Newly married to her second husband, Max, Bethanne Scranton is blissfully in love. But with Max’s job in California and Bethanne’s in Seattle, their long-distance marriage is becoming difficult to maintain. To complicate matters, Bethanne’s cunning ex will do anything to win her back.
Lydia Goetz, too, is wonderfully happy with her husband, Brad, though lately she worries about the future of A Good Yarn. As she considers how to bring in business, she discovers that someone has beaten her to the punch. Baskets of yarn are mysteriously popping up all over town, with instructions to knit a scarf for charity and bring it into Lydia’s store. Never before has her shop received so much attention, but who hatched this brilliant plan?
As three women’s lives intersect in unexpected ways, Lydia, Lauren, and Bethanne realize that love heals every heart, and the best surprises still lay ahead. (Goodreads)
Reading a Blossom Street novel is a little like watching an episode of your favorite drama or soap opera, but with the guarantee that everything will work out for the best. Each book tells the story of at least one couple’s romance, but most books in the series focus almost equally on the ongoing stories of one or two other long-running characters, with cameo appearances by several others. Everyone’s story is told with Macomber’s trademark warmth and understanding, and there are rarely any real villains (though the occasional “ex” can be pretty unsympathetic.) It all adds up to a comfortable and comforting read.
The main, or rather the new, couple in Blossom Street Brides is Lauren and Rooster. Like almost all Blossom Street heroines, Lauren is a knitter who buys yarn at A Good Yarn. She’s just getting out of a dead-end relationship. Rooster is Max’s friend and business partner; Max and Bethanne featured in an earlier book in the series. Lauren and Rooster appear unsuited, but Rooster’s biker exterior hides a caring heart and the deep courtesy of a gentleman, and despite her sophisticated polish, Lauren values the things that really matter, not surface appearances. The couple’s attraction leans toward instalove, but Macomber pulls it off.

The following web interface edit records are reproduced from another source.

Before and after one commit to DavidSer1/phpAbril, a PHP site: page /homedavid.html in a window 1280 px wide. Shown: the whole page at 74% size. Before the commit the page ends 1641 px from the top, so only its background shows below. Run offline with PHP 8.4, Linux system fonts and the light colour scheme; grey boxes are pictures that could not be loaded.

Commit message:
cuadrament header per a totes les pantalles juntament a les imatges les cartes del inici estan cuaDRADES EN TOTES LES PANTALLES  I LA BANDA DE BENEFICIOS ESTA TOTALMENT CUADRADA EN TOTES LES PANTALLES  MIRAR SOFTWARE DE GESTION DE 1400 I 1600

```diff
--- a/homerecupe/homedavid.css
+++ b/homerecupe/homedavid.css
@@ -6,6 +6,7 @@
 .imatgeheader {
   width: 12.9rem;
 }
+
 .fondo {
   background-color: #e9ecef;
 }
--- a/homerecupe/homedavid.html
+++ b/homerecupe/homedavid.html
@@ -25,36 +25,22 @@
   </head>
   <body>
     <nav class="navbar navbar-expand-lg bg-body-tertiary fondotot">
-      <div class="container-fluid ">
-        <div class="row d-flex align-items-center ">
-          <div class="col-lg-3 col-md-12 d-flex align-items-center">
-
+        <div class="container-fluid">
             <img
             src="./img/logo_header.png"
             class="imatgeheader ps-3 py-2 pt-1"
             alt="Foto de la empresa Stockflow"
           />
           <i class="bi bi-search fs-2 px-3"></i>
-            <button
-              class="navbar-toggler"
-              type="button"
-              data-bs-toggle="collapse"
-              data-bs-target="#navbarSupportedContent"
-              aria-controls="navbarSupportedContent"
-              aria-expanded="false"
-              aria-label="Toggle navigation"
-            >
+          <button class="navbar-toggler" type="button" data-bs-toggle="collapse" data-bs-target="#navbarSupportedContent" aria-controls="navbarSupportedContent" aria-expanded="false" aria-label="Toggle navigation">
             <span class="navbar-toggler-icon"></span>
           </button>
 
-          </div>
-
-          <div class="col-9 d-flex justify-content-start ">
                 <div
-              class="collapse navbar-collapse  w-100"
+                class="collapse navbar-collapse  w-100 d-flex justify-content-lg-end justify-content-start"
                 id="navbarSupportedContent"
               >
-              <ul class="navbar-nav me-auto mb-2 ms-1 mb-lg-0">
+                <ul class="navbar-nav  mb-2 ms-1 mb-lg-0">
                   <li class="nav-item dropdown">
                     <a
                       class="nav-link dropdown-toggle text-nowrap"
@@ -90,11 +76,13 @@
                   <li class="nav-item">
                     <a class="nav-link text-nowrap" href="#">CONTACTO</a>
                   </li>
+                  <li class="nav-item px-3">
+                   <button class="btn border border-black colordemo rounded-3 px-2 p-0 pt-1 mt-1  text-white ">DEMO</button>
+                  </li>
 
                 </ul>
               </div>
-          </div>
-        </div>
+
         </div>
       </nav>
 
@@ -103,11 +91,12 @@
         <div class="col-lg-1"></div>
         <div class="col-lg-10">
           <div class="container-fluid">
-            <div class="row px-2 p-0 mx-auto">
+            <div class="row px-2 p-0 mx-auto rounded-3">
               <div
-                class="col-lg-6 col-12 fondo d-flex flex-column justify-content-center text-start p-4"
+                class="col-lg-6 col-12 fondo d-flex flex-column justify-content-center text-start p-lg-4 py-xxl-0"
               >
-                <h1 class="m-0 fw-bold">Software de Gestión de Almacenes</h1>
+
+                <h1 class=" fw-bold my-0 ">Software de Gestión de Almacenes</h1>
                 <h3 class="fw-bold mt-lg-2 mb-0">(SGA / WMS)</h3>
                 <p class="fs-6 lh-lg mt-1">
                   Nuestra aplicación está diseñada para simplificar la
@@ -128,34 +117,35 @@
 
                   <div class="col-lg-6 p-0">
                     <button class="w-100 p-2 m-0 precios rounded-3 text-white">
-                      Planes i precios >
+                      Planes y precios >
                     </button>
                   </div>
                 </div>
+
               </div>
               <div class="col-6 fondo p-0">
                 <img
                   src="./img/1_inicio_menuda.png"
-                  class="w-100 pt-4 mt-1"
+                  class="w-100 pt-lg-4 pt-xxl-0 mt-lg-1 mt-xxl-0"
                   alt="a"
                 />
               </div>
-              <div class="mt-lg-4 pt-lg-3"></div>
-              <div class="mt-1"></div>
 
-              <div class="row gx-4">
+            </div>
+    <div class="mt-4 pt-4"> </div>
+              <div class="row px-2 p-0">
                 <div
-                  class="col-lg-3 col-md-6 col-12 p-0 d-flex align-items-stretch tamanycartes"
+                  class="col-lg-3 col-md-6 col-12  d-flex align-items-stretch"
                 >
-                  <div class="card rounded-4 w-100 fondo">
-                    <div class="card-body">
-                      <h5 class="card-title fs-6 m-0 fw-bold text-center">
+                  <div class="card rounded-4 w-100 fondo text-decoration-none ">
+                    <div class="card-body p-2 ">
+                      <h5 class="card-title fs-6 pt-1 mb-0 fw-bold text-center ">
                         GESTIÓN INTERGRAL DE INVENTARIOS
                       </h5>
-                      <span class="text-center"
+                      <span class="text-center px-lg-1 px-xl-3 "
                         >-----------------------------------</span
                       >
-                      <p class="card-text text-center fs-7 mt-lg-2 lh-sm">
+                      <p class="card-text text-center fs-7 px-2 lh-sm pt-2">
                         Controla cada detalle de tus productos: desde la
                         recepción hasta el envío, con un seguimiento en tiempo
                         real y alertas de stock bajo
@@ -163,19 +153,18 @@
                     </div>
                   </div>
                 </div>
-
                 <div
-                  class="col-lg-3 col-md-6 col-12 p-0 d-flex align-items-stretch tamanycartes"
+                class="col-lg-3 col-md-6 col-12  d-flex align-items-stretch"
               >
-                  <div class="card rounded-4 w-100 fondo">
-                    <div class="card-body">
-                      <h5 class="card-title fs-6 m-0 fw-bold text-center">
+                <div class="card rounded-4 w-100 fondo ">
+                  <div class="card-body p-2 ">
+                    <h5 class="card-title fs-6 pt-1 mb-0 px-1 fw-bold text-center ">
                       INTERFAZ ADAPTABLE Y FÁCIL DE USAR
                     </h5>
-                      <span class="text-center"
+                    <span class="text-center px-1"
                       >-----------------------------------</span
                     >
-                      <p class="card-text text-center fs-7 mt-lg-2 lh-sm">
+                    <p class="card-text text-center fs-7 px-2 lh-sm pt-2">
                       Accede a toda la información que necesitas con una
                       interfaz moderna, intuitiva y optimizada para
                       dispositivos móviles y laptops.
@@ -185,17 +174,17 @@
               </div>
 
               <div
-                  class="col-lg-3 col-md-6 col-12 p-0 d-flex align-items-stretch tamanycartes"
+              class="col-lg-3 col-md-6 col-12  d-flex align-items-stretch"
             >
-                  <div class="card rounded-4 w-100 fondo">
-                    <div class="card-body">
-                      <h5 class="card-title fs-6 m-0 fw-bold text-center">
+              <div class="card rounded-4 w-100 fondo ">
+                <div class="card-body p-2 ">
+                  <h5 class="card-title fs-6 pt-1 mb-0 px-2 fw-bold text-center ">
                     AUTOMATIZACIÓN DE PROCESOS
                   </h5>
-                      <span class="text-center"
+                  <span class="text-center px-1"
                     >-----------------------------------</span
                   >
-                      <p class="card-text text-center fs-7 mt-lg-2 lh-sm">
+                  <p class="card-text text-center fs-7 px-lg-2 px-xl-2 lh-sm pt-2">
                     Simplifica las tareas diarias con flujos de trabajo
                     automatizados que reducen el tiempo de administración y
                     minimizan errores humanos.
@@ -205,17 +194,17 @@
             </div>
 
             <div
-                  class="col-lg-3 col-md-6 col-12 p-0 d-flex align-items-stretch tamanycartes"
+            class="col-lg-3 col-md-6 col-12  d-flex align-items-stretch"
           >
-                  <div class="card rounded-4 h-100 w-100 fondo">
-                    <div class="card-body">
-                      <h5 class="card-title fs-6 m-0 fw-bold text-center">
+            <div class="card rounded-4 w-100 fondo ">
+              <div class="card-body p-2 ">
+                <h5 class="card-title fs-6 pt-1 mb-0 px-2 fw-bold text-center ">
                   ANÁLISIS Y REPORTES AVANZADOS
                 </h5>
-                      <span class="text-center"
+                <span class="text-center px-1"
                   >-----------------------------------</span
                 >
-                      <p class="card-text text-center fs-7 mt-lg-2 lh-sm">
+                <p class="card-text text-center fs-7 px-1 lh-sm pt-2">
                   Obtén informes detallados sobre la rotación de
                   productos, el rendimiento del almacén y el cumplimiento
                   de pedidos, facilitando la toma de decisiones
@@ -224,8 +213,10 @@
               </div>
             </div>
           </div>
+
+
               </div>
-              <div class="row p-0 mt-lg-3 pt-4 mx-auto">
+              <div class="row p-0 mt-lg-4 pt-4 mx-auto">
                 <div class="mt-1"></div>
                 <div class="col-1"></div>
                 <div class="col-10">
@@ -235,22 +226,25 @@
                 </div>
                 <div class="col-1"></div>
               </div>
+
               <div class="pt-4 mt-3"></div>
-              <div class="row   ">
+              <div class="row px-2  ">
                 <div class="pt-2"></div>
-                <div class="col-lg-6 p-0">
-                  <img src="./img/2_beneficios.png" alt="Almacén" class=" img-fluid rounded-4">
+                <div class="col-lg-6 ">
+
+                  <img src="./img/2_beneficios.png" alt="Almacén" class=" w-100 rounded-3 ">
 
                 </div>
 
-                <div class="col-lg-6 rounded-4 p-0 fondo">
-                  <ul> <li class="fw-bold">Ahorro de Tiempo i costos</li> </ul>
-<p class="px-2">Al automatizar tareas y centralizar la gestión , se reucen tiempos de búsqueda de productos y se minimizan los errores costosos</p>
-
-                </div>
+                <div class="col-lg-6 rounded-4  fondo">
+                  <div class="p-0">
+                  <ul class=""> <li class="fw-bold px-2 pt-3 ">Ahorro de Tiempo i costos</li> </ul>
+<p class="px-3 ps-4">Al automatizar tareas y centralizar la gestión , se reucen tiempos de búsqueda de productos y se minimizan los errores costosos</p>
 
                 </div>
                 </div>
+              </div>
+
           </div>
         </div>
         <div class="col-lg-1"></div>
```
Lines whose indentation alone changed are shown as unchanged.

Two other stories get nearly equal page time. The strain of a long-distance marriage is beginning to tell on Max and Bethanne’s relationship, and the machinations of Bethanne’s self-centered ex aren’t helping matters. Meanwhile, yarn shop owner Lydia and her husband Brad are dealing with the twin stresses of Lydia’s mother’s increasing dementia and their adopted daughter’s frequent nightmares. There’s also a small subplot involving the 19-year-old daughter of Lauren’s best friend and employer, Elise.
Like any long-running drama or soap opera, it can be a little tough to jump into the series partway through. Macomber skillfully weaves in all the backstory you need to know, but unless you’ve spent time on Blossom Street before, it may be difficult to care as much about the ongoing characters as you do the focal couple. Since the latter are only “onstage” for about a third to half of Blossom Street Brides, new readers may find themselves a little frustrated at first, but that should fade quickly. Fans, on the other hand, will welcome the chance to spend some quality time with old friends.
Rating: 3.5 stars
Category: Women’s fiction
Series: Blossom Street
Release date: March 25, 2014
Book source: public library